One year ago, Khisha Asubuhi stood inside a nearly empty storefront on Woodburn Avenue in East Walnut Hills. She had signed a lease on the space for her first store before anyone in the United States had tested positive for COVID-19.
She was uneasy but undeterred, she said at the time.
"I felt like, if it was meant to be, it would be," she said one year later. "If this was a step I was supposed to take, it would work."
The grand opening weekend party she hoped for in April 2020 couldn't happen because of a pandemic-forced lockdown. But she eventually celebrated the first Originalitees brick-and-mortar location.
And she hasn't looked back.
"We actually did better last year than the year before, believe it or not," she laughs. "Makes no sense, right?"
Originalitees has grown from one employee to five despite the pandemic's economic challenges. Asubuhi credits enthusiasm, creativity, hard work, and well-timed grant and loan opportunities. And the company has landed some key and long-awaited agreements.
It is one of three Black-owned businesses licensed to make FC Cincinnati-branded apparel. And Asubuhi said she's been granted license to make Indiana University-branded goods, too.

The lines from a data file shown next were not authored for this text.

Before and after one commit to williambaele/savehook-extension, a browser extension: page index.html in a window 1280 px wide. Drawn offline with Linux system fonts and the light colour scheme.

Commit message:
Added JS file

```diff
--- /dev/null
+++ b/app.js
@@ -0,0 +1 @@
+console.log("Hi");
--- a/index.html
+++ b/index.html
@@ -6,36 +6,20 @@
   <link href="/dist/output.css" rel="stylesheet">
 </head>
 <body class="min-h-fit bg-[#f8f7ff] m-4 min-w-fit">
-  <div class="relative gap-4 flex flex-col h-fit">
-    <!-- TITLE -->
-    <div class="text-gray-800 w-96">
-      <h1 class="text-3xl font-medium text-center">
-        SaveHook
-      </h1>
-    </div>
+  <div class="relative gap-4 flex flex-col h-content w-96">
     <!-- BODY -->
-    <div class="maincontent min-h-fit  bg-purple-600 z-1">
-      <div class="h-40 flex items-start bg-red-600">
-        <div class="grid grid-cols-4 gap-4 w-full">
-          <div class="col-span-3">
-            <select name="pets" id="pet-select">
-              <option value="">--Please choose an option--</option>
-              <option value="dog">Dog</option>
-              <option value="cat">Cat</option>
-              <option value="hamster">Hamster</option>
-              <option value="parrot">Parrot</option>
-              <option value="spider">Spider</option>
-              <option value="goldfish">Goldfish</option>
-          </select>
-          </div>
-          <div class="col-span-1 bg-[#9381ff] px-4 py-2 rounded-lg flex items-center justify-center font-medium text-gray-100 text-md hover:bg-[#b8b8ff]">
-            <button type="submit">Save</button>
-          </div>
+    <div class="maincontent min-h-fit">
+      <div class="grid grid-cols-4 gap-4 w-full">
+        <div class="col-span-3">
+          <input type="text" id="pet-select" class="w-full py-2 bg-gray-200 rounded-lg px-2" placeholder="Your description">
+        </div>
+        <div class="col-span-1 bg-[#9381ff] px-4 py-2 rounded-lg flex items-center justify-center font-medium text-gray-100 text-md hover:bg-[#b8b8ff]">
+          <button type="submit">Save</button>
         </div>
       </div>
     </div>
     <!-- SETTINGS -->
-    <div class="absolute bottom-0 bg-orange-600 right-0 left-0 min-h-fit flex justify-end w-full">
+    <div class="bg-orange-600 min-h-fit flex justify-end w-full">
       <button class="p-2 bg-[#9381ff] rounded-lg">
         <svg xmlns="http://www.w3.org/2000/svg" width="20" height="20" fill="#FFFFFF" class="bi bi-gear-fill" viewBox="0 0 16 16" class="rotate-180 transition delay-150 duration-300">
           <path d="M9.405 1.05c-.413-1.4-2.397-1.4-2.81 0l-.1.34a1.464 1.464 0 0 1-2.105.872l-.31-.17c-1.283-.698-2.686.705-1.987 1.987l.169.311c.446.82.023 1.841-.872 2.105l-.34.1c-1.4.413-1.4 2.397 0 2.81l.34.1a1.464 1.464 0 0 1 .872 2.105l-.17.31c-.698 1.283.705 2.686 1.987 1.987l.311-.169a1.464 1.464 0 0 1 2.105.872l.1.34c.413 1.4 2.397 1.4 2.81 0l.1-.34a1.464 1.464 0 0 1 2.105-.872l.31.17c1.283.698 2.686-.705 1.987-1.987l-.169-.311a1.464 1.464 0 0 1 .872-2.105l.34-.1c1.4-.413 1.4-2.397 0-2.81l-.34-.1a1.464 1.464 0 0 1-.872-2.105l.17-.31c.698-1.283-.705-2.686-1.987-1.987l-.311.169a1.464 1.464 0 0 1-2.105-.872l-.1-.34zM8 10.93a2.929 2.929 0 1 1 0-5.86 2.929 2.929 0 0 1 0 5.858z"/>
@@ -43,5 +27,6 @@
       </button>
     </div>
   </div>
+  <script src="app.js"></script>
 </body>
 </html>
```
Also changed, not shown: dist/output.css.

"I went to IU; I played basketball for IU. It wasn't enough (years ago)," she said. She applied for the licensing twice before. "However, the company is a lot different than we were."
The Originalitees store -- with shelves of shirts promoting Black Lives Matter and condemning anti-Asian hate -- also now serves as the starting point for a bi-weekly running club, called Run United. Asubuhi said the idea came from the conversations following the racial unrest in 2020.
"We want people to be intentional about talking to someone who doesn't look like them," she said. "So everything we do, we do with intention."
WCPO 9 News also visited Vevay Antique Mall in April 2020.
At the time, the large space on East Main Street was only partially full. Many vendors weren't yet comfortable in a physical space, without the ability to host customers. Its grand opening was held on Facebook Live.
"You were one of the early birds to get to see it in person," said co-owner Angie Priest. "Now, you can see, we are full."
There are roughly 28 vendors in the Vevay Antique Mall now, one year later. Some found the spaces because of the virtual programming and online and private sales Priest and her business partners, Emily Prarat and Timothy Shackleford, were doing just to survive.
Even though the doors are now open, a lot of that continues.
"We do so much fun stuff that has come out of what we did initially just to get by, that it's become a standard for us now," Priest said.
The mall has grown so quickly it now has two part-time employees, something Priest said wasn't in the business plan until two or three years down the road. It's made possible partly by a unique revolving loan program Switzerland County developed to help small businesses in the pandemic.
Fifteen businesses now benefit from the $250,000 loan program.
"It's more money than we've ever had to put into a business assistance fund locally in my time," said Jon Bond, president of the Switzerland County Economic Development Corporation. "They've used them to help stay open during the time they either had to shut down or were on diminished capacity, but they've also used them to help hit the ground running on the other side of the pandemic."
Despite dreams delayed and fears for the future, both businesses are booming. Owners said it is thanks to a mix of entrepreneurial spirit, forced changes, and outside help.
"It's exciting that through all of the crazy, we've come out a little bit better, a little bit strong, and a little bit bigger," Priest said.
"The last year has been crazy, but on the flip side, we've done really well," she said. "People are being more intentional with shopping with small businesses and Black-owned businesses, so we've received a lot of support from the community."